Have you ever been convinced that because of how audacious your approach has been with God that somehow it was the same thing as being honest with Him?
I had this ah-huh moment recently concerning a prayer that I’m pretty sure I’ve prayed at least a million times. You know, it’s that prayer you offer with so much passion and fervor, and instead of it reaching heaven, it seems to hit the ceiling, bounce back, and smack you in the face?
Yes, that prayer.
You’ve tried bargaining, pleading, crying, and even giving up on this whole prayer business. And all the while you are convinced that your prayer is, well, honest. How could it not be? You’ve poured out your heart a billion times about how much this means to you, and how much you need for God to come through.
Sound familiar to any one?
As Christians, I would venture to say that we often feel like the prayers we offer place us in a game of tug of war with God. If you’ve been to any sort of summer camp than I’m sure you’ve played along or observed the craziness that goes into it.
There is one rope, and two teams, equally battling and competing over the same thing. Each team is strategizing, and throwing every ounce of their weight into every pull, gritting and bearing down with all their strength.
We know how the game ends. There can only be one winner. The team that gave just a little bit more to tip the scales (or rope) to their side wins.
My recent epiphany was about this subtle but powerful lie that if I told God I actually “needed” what I was asking for, that somehow this very thing would also be in competition with my need for Him…sort of like a divine game of tug of war.
I was afraid that by admitting to myself I needed something other than God that my prayer was flawed; somehow if I was gut wrenchingly honest about how I felt than that would mean I was fighting against God.
Now, don’t get me wrong, sometimes we need to be like Jacob and wrestle it out with God in prayer, but if we are not being honest with ourselves we are actually fighting God unnecessarily.
So, here are three questions I pose:
1. Where did we get the idea that by getting real with God about our needs that it meant we didn’t need Him?
2. When did these needs become mutually exclusive?
3. Didn’t God make us body, soul, and spirit with distinctive and valuable needs?
God understands that we have physical and emotional needs that do not negate our, exponentially-more-important-need for a relationship with Him.
For example, it’s like asking someone for a glass of water after going for a long run, and then thinking that because you need water your request must somehow be in competition with your need for a relationship with God.
How silly!? Clearly, they are completely different, and serve vastly different purposes and functions.
So here I was, thinking I was being honest with God but I was actually attempting to make my prayers appear more pious, more acceptable, and less competitive in my presentation as it compared to my need for God. I thought, if I acted like I didn’t need this thing, than God would grant my request.
My prayers would go along these lines: “God, I want this, I don’t really need this.

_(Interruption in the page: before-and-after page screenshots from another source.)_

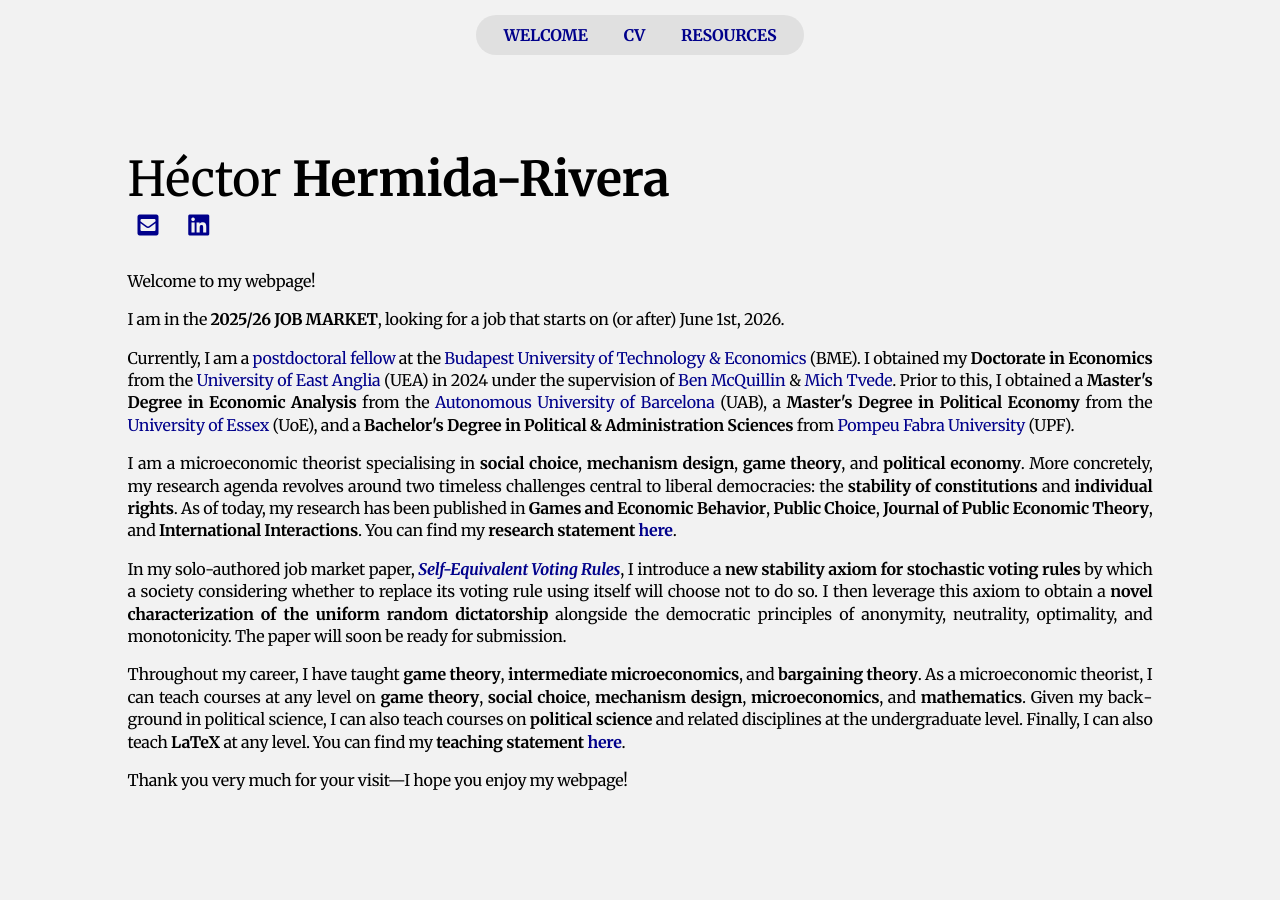
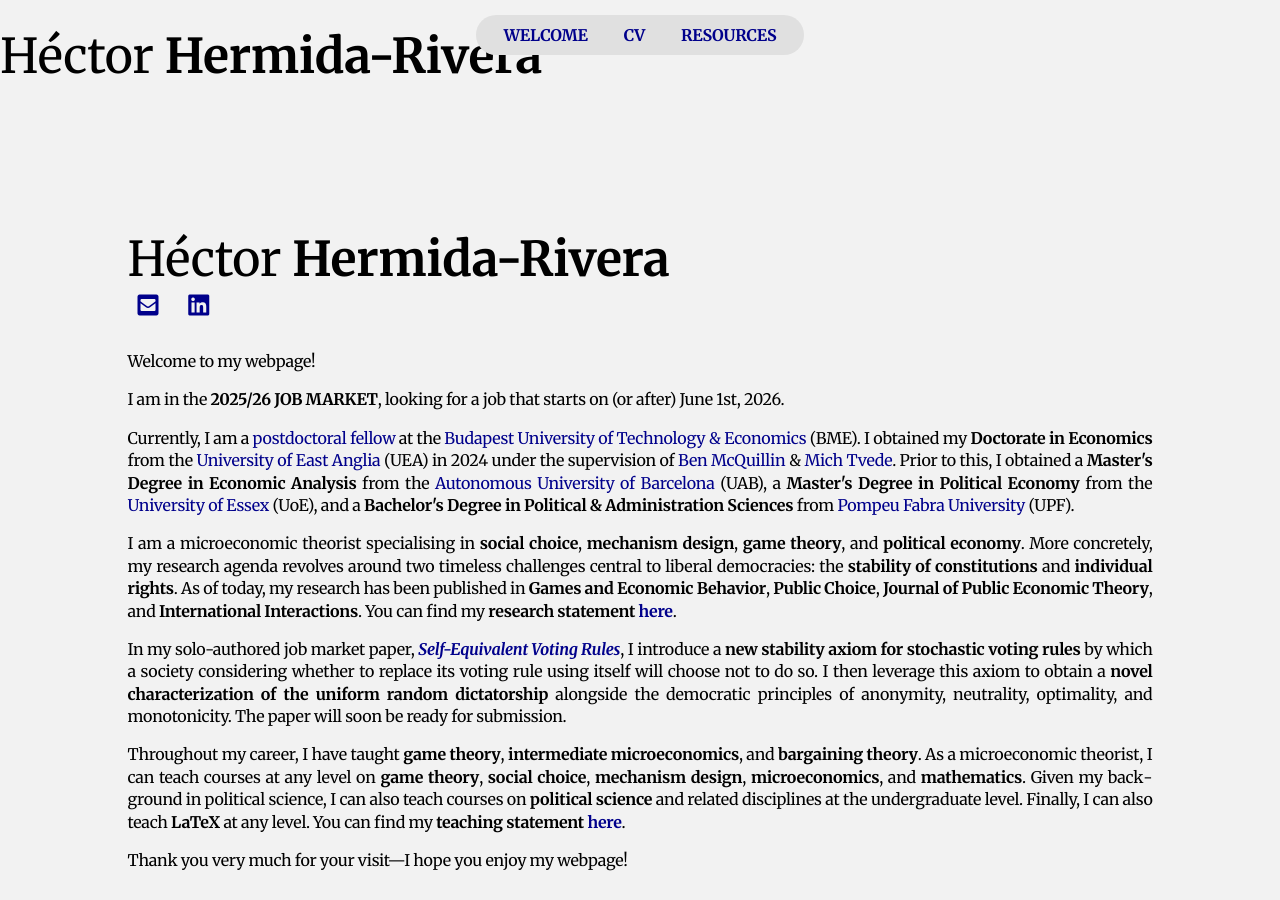
Before and after one commit to HectorHermidaRivera/hectorhermidarivera.github.io, a Jekyll site: the page built from index.md, in a window 1280 px wide and 900 px high. Built offline with Jekyll 4.4.1, drawn with Linux system fonts in a browser that asks for light colours; a style sheet for code colours, icons or effects is not loaded.

Commit message:
Update default.html

```diff
--- a/_layouts/default.html
+++ b/_layouts/default.html
@@ -97,6 +97,10 @@
 
 <body class="{{ page.body_class }}">
 
+<h1 class="main-name">
+  Héctor <strong>Hermida-Rivera</strong>
+</h1>
+
 <nav class="top-nav">
   <div class="link-group">
     <a href="/">WELCOME</a>
```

Because if I told you I needed this than that would of course be kicking you off your throne, and make you less important in my life.”
This approach seems spiritual but it’s actually dishonest and driven by fear.
The thing is, there are some things we do need, and they are on completely different playing fields than our need for God. It goes without saying that we need God, and NOTHING else could satiate or fill that place in our hearts.
God has shown me something about my own heart that He has clearly seen all along. I’ve been reminded yet again that He is never fooled by my religious piety, but clearly sees my need, and waits for me to admit them fully and honestly to Him.
These days my prayers reflect a more honest and understood heart. It sounds more like, “God I need you in your place–on the throne of my heart, my first and foremost desire–but I also need this other thing in it’s proper place.
We don’t have to qualify our prayers with God, we can lay our hearts open and bare before Him, confident that He knows ALL of our needs, and not one of them goes unnoticed or looked down upon by Him. He longs to fulfill the desires of our heart, and as we cultivate a love for His presence, in due time He will lavish us with the long awaited answers to our prayers.
Proverbs 13:12 “Hope deferred makes the heart sick, but a dream fulfilled is a tree of life.”